--- RECORDED INFORMATION Enclosed Below ---

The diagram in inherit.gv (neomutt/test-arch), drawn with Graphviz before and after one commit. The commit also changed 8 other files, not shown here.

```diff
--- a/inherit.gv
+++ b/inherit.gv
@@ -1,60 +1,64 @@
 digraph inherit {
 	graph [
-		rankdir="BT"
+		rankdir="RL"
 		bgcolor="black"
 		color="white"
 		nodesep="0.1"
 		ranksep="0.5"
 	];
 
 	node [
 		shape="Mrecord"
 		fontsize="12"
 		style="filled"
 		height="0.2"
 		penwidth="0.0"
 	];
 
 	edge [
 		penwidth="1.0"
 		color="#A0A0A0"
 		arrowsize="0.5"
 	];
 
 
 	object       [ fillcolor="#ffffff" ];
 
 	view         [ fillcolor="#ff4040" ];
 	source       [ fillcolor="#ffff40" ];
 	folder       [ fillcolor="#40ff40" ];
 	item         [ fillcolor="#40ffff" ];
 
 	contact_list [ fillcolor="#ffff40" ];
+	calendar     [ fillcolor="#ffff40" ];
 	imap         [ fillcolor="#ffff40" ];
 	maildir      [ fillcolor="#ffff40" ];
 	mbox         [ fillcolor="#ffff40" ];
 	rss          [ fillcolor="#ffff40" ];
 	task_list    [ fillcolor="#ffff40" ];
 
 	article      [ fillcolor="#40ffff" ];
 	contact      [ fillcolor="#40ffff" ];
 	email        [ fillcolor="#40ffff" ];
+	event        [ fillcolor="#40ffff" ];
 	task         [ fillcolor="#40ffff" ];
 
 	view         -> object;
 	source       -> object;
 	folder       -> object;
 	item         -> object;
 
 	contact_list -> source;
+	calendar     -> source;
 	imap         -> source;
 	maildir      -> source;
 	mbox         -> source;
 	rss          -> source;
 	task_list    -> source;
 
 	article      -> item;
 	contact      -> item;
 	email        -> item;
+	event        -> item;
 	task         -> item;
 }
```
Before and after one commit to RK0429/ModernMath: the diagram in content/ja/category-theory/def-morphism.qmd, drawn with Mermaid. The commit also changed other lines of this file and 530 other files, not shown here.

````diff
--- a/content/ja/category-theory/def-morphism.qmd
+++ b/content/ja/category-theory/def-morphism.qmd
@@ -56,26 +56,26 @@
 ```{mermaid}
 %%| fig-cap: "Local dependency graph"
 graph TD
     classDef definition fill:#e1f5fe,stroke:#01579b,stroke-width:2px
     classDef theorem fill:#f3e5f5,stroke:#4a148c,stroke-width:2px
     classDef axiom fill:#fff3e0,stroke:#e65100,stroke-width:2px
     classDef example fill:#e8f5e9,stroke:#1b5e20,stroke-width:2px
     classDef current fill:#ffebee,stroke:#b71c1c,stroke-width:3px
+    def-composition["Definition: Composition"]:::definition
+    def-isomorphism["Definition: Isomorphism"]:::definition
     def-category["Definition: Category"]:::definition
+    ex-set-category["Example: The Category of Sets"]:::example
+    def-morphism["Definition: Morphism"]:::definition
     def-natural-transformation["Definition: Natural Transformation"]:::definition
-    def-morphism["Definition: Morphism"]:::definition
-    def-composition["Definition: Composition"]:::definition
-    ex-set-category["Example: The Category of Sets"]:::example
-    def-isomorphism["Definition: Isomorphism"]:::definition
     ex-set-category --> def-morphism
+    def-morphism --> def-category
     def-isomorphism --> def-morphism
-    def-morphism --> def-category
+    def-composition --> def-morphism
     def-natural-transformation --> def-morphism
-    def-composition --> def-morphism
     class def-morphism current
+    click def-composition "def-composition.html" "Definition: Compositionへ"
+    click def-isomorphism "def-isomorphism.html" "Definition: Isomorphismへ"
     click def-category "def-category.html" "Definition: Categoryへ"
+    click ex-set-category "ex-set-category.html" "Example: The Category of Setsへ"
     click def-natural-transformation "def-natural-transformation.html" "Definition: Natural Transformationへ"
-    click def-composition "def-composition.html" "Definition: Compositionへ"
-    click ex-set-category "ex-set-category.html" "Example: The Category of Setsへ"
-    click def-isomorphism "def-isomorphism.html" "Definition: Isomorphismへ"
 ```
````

--- End of Enclosed RECORDED INFORMATION ---

### TASK ITEM
Copy each line of the records that contains the word "shown".

### WRITTEN SOLUTION
The diagram in inherit.gv (neomutt/test-arch), drawn with Graphviz before and after one commit. The commit also changed 8 other files, not shown here.
Before and after one commit to RK0429/ModernMath: the diagram in content/ja/category-theory/def-morphism.qmd, drawn with Mermaid. The commit also changed other lines of this file and 530 other files, not shown here.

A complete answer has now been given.